A critical skill for an effective Family Law litigator is the attorney’s ability to make decisions about what should be presented to the court and what should be left out. To an emotional client, all of the details surrounding the break-up of the marriage may seem important. But when a case is filled with clutter and “noise,” it is more difficult for the judge to focus on the facts on which the outcome of the case should turn. The litigator’s skill in keeping his or her eye “on the ball”, and not being distracted by non-essentials will be key in achieving a good outcome.
Preparation. Laying out each factual and legal element which support the theory of the case, as well as how each element will be brought before the court, should be addressed early on in the trial prep process. Will the case need a subpoenaed document? Will an expert witness be necessary? Does the family accountant need to testify in order to establish a pivotal point? Can the client credibly testify to the critical item? Will that testimony need to be corroborated? Does the other party have evidence that will undercut the client’s testimony? All can and must be handled well in advance of trial.
Perhaps surprisingly, being an effective divorce litigator also requires being prepared for and open to settlement opportunities if they should present themselves. The uncovering of new facts may change the dynamics of the case to make settlement more feasible even though the trial preparation is well underway. The experienced divorce litigator will be prepared to take advantage of such a development if it occurs.
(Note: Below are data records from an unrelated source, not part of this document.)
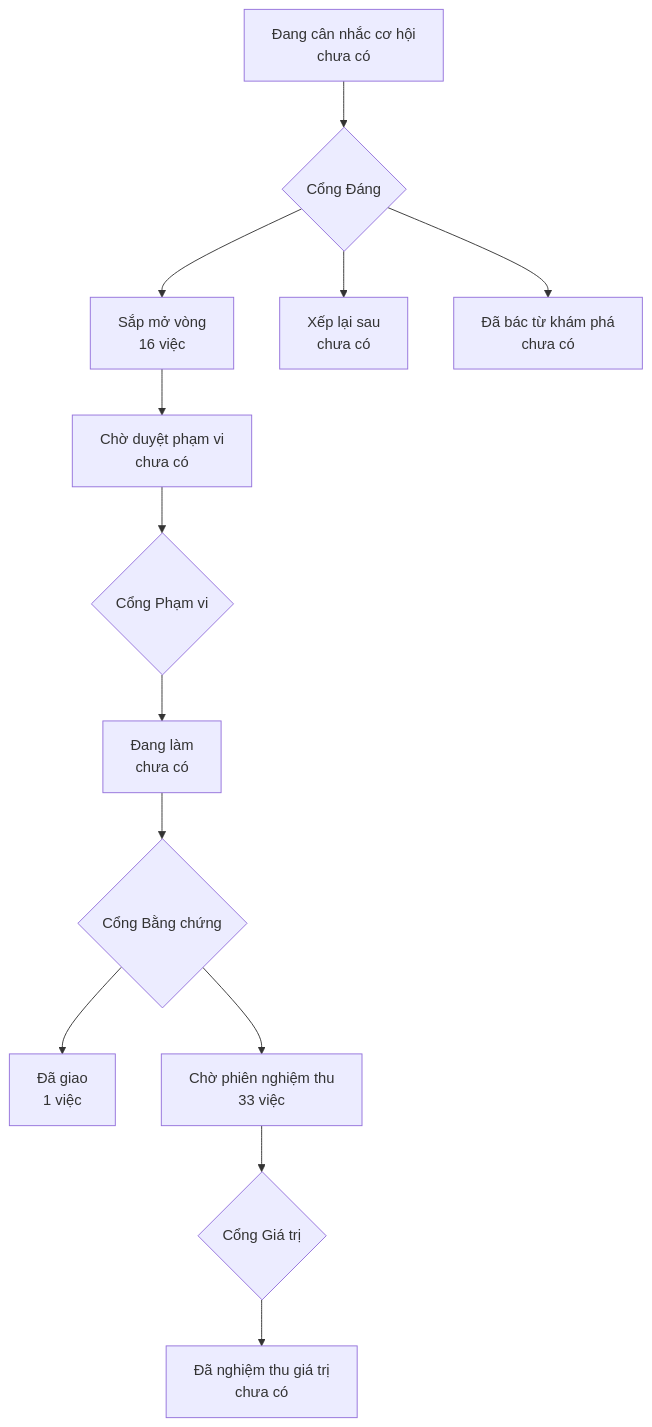
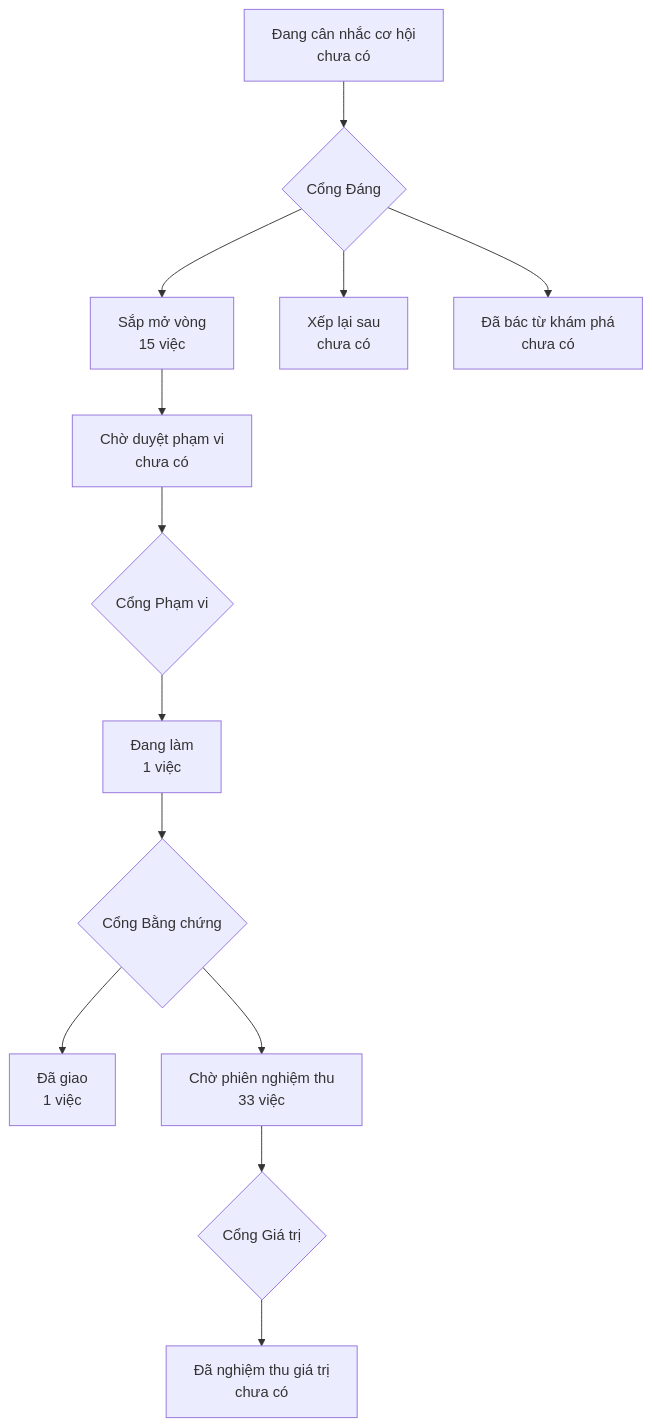
Before and after one commit to phanlemanh/onehub-inventory: the diagram in PRODUCT-MAP.md, drawn with Mermaid. The commit also changed other lines of this file and 3 other files, not shown here.

````diff
--- a/PRODUCT-MAP.md
+++ b/PRODUCT-MAP.md
@@ -7,12 +7,12 @@
 ```mermaid
 flowchart TD
   A["Đang cân nhắc cơ hội<br/>chưa có"] --> GD{"Cổng Đáng"}
-  GD --> B["Sắp mở vòng<br/>16 việc"]
+  GD --> B["Sắp mở vòng<br/>15 việc"]
   GD --> XL["Xếp lại sau<br/>chưa có"]
   GD --> DB["Đã bác từ khám phá<br/>chưa có"]
   B --> CD["Chờ duyệt phạm vi<br/>chưa có"] --> GP{"Cổng Phạm vi"}
-  GP --> DL["Đang làm<br/>chưa có"] --> GB{"Cổng Bằng chứng"}
+  GP --> DL["Đang làm<br/>1 việc"] --> GB{"Cổng Bằng chứng"}
   GB --> DG["Đã giao<br/>1 việc"]
   GB --> CN["Chờ phiên nghiệm thu<br/>33 việc"] --> GG{"Cổng Giá trị"}
   GG --> NT["Đã nghiệm thu giá trị<br/>chưa có"]
 ```
````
So if your divorce case may be heading for trial, look for the hallmarks of an effective litigator as you select and work with your attorney.